Mantle connected for his record-breaking 16th Series homer in Game 3 of the 1964 Series, breaking the mark established by Babe Ruth in 1932.
The Mick led off the bottom of the ninth inning for the New York Yankees with the score tied 1-1 and hit the first pitch he saw off St. Louis Cardinals reliever Barney Schultz to end the game. Schultz had been brought in by Cardinals manager Johnny Keane in relief of starter Curt Simmons, who had allowed one run and four hits.

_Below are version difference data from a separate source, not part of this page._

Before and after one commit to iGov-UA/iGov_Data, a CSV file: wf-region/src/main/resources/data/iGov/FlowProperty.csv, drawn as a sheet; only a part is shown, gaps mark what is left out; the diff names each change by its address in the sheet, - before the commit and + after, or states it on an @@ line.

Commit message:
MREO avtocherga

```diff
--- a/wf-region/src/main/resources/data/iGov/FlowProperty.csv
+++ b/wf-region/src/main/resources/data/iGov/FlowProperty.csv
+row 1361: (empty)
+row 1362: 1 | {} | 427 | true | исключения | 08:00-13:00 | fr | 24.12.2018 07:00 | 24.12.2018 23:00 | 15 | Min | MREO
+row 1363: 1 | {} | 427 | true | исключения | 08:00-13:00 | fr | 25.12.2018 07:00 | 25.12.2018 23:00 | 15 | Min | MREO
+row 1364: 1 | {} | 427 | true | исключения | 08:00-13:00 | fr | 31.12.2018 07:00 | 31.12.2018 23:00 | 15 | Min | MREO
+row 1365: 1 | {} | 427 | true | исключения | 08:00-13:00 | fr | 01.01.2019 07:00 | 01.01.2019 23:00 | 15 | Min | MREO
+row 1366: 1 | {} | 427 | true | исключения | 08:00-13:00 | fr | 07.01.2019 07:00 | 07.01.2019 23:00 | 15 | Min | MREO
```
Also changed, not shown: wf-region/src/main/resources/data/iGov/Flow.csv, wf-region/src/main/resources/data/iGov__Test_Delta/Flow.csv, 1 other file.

Mantle's homer gave the victory to a young right-hander and future best-selling author, Jim Bouton. Bouton would win two games in the 1964 Series, beating Simmons in Game 6, 8-3.
Mantle added another homer in Game 6 and hit his 18th and final World Series homer off fellow Hall of Famer Bob Gibson in Game 7.

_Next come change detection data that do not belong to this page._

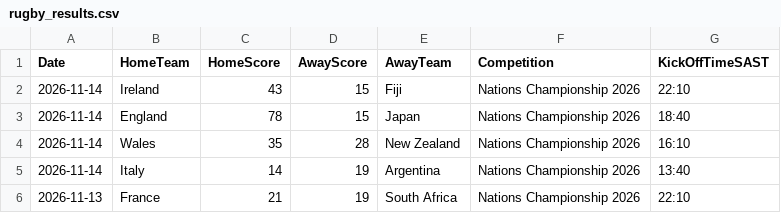
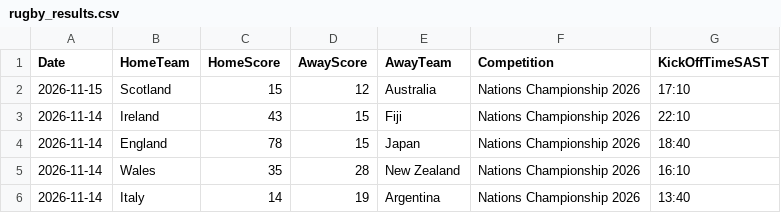
Before and after one commit to mrp36126/mysportzone, a CSV file: data/rugby_results.csv, drawn as a sheet; only a part is shown; the shorter side is filled out with more unchanged rows.

```diff
--- a/data/rugby_results.csv
+++ b/data/rugby_results.csv
@@ -1,2 +1,3 @@
 Date,HomeTeam,HomeScore,AwayScore,AwayTeam,Competition,KickOffTimeSAST
+2026-11-15,Scotland,15,12,Australia,Nations Championship 2026,17:10
 2026-11-14,Ireland,43,15,Fiji,Nations Championship 2026,22:10
```
Also changed, not shown: 1 other file.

The postseason has changed since 1964, with several rounds of the playoffs giving hitters more chances for home runs. Manny Ramirez owns the postseason mark with 29 homers, achieving it during 23 series in 11 postseasons.

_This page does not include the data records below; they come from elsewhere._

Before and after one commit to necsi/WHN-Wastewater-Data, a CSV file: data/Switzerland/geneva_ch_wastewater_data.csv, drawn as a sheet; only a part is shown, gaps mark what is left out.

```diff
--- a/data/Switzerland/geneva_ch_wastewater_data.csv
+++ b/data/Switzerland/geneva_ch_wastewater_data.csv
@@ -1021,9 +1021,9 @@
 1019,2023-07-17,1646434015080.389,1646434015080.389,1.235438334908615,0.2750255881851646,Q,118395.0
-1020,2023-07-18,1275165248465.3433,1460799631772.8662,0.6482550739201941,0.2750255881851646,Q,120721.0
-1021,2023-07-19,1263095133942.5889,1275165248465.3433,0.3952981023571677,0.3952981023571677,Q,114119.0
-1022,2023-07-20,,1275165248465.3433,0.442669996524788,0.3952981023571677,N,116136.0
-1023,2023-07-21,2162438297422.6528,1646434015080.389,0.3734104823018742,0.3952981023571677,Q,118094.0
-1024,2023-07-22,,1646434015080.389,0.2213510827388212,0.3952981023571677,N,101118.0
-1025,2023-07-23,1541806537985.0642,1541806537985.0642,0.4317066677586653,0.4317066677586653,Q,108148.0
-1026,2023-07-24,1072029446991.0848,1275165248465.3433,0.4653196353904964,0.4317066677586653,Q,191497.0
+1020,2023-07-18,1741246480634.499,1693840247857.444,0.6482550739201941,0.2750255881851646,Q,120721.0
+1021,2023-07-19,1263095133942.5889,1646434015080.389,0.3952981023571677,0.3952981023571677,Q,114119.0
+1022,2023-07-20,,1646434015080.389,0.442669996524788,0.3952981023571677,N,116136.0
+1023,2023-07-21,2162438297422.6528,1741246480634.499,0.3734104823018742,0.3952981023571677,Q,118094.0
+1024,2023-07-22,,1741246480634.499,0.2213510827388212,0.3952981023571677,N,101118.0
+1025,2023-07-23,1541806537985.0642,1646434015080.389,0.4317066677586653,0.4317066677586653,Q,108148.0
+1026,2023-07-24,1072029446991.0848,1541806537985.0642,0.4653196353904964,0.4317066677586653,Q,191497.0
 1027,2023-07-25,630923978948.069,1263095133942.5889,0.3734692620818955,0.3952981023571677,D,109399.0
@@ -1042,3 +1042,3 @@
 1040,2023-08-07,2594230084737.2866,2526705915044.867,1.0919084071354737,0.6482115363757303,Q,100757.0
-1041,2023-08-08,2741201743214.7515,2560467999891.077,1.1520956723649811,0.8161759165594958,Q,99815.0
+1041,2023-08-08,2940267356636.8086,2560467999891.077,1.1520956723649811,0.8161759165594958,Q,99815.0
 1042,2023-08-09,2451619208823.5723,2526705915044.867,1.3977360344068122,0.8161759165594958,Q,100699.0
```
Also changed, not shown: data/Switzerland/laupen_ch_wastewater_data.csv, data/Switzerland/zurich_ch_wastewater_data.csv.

Mantle is tied for fifth-place overall in the postseason with Reggie Jackson.
I can just imagine how many homers Mantle might have hit had there been at least one more round of the playoffs during his prime.